Employers can also grant requests for predictable scheduling or fewer hours so long as they do so in a nondiscriminatory manner, even if the more predictable scheduling lessens the opportunity for promotion. Similarly, employers are not required to excuse poor performance due to COVID-19 caregiving. “For example, if an employer provides written warnings to employees who repeatedly arrive late to work, the employer may issue those warnings to employees who are repeatedly late because of pandemic-related caregiving obligations.”
Employers must be consistent, however, in the application of their policies. It is discrimination to apply the rules differently based on sex or the other protected categories.
It is illegal to harass employees based on their COVID-19 caregiving. For example, making disparaging remarks about an employee’s absences due to caregiving constitutes harassment.

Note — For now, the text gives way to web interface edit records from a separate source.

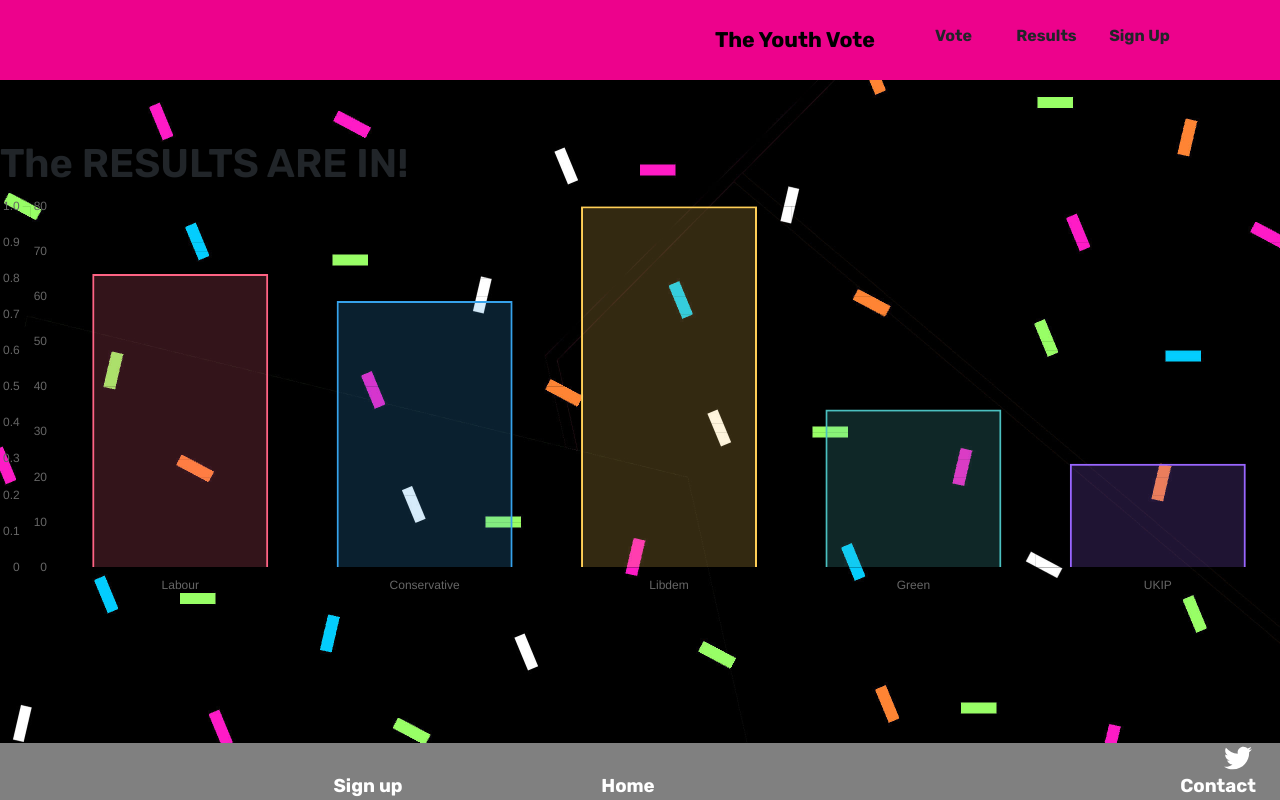
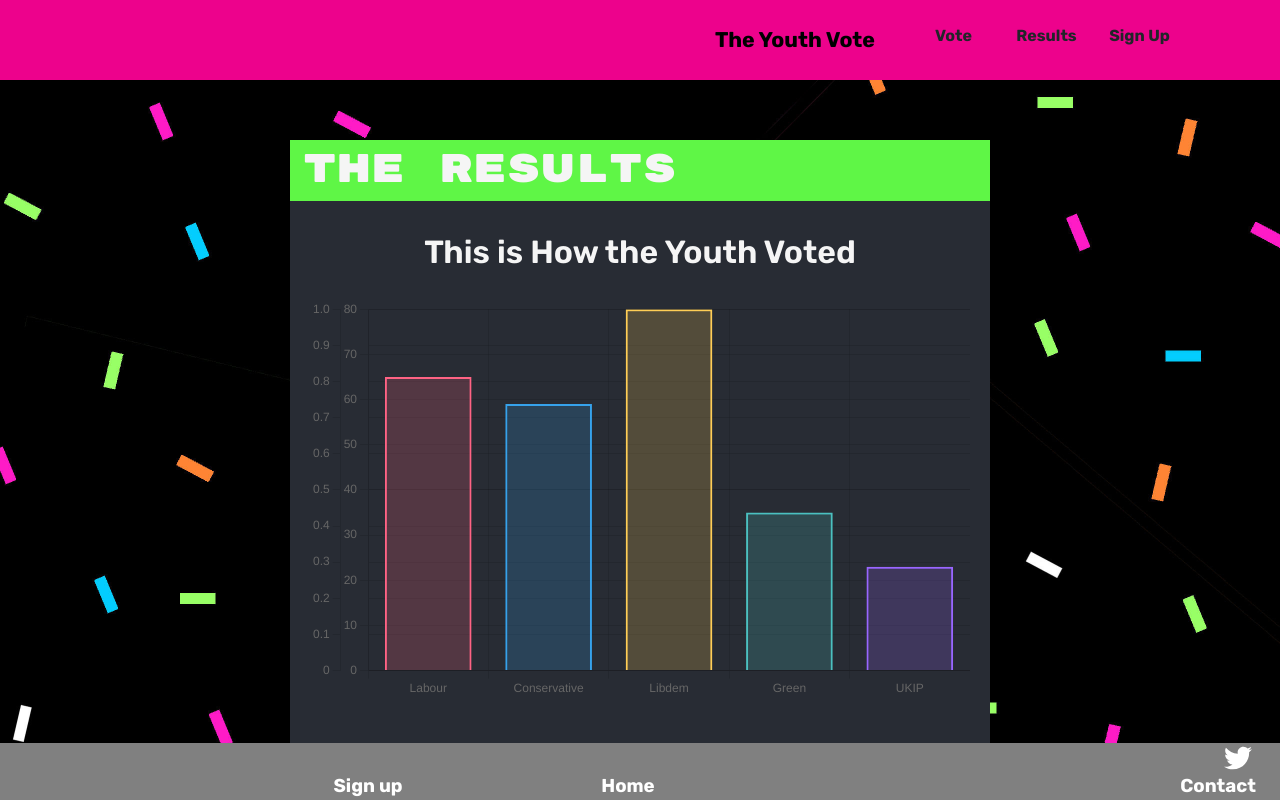
Before and after one commit to jemonaghan/the-youth-vote, a React (Create React App) app in the folder frontend/react-website/: page /results in a window 1280 px wide. Built offline with nearby package versions, Linux system fonts and the light colour scheme; a web font is replaced by a local one.

Commit message:
results styling

```diff
--- a/frontend/react-website/package.json
+++ b/frontend/react-website/package.json
@@ -17,11 +17,8 @@
     "framer-motion": "^6.5.1",
     "react": "^18.2.0",
     "react-bootstrap": "^2.5.0",
-<<<<<<< HEAD
     "react-chartjs-2": "^4.3.1",
-=======
     "react-confetti": "^6.1.0",
->>>>>>> main
     "react-dom": "^18.2.0",
     "react-hook-form": "^7.34.0",
     "react-icons": "^4.4.0",
--- /dev/null
+++ b/frontend/react-website/src/components-styling/BarChart.css
@@ -0,0 +1,40 @@
+.results-container{
+        width: calc(100vw - (1rem * 2));
+        max-width: 700px;
+        min-height: 400px;
+        height: fit-content;
+        margin: 0 auto 100px auto;
+        /* background-color: black; */
+        background-color: #282c34;
+        /* background-image: linear-gradient(to left top, #282c34, #282a30, #27272b, #252527, #232323); */
+        color: whitesmoke;
+        position: relative;
+        overflow: hidden;
+}
+
+.results-container .header{
+    min-height: 50px;
+    width: 100%;
+    background-color: #5FF646;
+}
+
+.results-container .header h1{
+    padding: 0.4rem 0.8rem;
+    font-family: 'Rubik Mono One', sans-serif !important;
+    margin: 0;
+}
+
+.results-container .sub-header{
+    text-align: center;
+    padding: 2rem 0 0.6rem 0;
+}
+
+.results-container .body{
+    display: flex;
+    flex-direction: column;
+    justify-content: center;
+    align-items: center;
+    text-align: center;
+    padding: 10px 20px 60px 20px;
+    position: relative;
+}
--- a/frontend/react-website/src/components/BarChart.js
+++ b/frontend/react-website/src/components/BarChart.js
@@ -6,6 +6,8 @@
   LinearScale,
 } from "chart.js";
 import { Bar } from "react-chartjs-2";
+
+import "../components-styling/BarChart.css";
 
 ChartJS.register(CategoryScale, LinearScale, BarElement);
 
@@ -60,8 +62,16 @@
   };
 
   return (
-    <div>
-      <Bar data={state} height={400} options={options} />
+    <div className="results-container">
+      <div className="header">
+        <h1>The Results</h1>
+      </div>
+      <div className="sub-header">
+        <h2>This is How the Youth Voted</h2>
+      </div>
+      <div className="body">
+          <Bar data={state} height={400} options={options} />
+      </div>
     </div>
   );
 };
--- a/frontend/react-website/src/pages/Results.js
+++ b/frontend/react-website/src/pages/Results.js
@@ -5,7 +5,6 @@
 const Results = () => {
   return (
     <div class="results-page">
-      <h1>The RESULTS ARE IN!</h1>
       <BarChart />
     </div>
   );
```
Also changed, not shown: 1 other file (tests, documents, lock files or other folders).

Likewise, “Accusing female employees, without justification, of being preoccupied with keeping their families safe from COVID-19, distracted from their professional obligations, and insufficiently committed to their jobs” is harassment.
Similarly, “making offensive comments about gay or lesbian employees’ sexual orientation after they request leave to care for their same-sex spouse, partner, or ex-partner, who has COVID-19 symptoms” constitutes harassment.
It is also harassment to set unrealistic deadlines or to overwork employees because of their protected class, if they take time off to take care of a loved one with COVID-19. It is discrimination to ask whether it is “worth the risk” to keep an older employee, given the increased risk of COVID-19 infection among older people.
The Benefits of Flexibility
According to the EEOC, employers can benefit from allowing employees flexible schedules to allow for COVID-19 caregiving. Specifically, the EEOC says that
Numerous studies have found that flexible workplace policies enhance employee productivity, reduce absenteeism, reduce costs, and appear to positively affect profits. They also aid recruitment and retention efforts, allowing employers to retain a talented, knowledgeable workforce and save the money and time that would otherwise have been spent recruiting, interviewing, selecting and training new employees.
The EEOC further recommends that employers “Develop, disseminate, and enforce a strong EEO policy that clearly addresses the types of conduct that might constitute unlawful discrimination against caregivers based on characteristics protected by federal anti-discrimination laws.” This includes writing a policy that clearly defines terms such as “caregiver” and “family member” to be inclusive of protected classes.
The policy can also provide examples of common stereotypes and types of discrimination that are to be avoided. The policy can also make clear that retaliation and harassment are not permitted, and provide examples. Upper management can then make sure that the policy is followed at all levels of the company, and that all employees are familiar with the anti-discriminatory policy of the company.
COVID-19 has led many employees to ask for time off to care for a loved one. Employers are not obligated by law to grant extra time off, but they can violate the law if they grant or refuse time off in a discriminatory manner, or if they harass employees who take time off. Employers are encouraged to be flexible with time off requests, as this can help retain workers. Employers are also encouraged to develop strong anti-discrimination policies and enforce them consistently.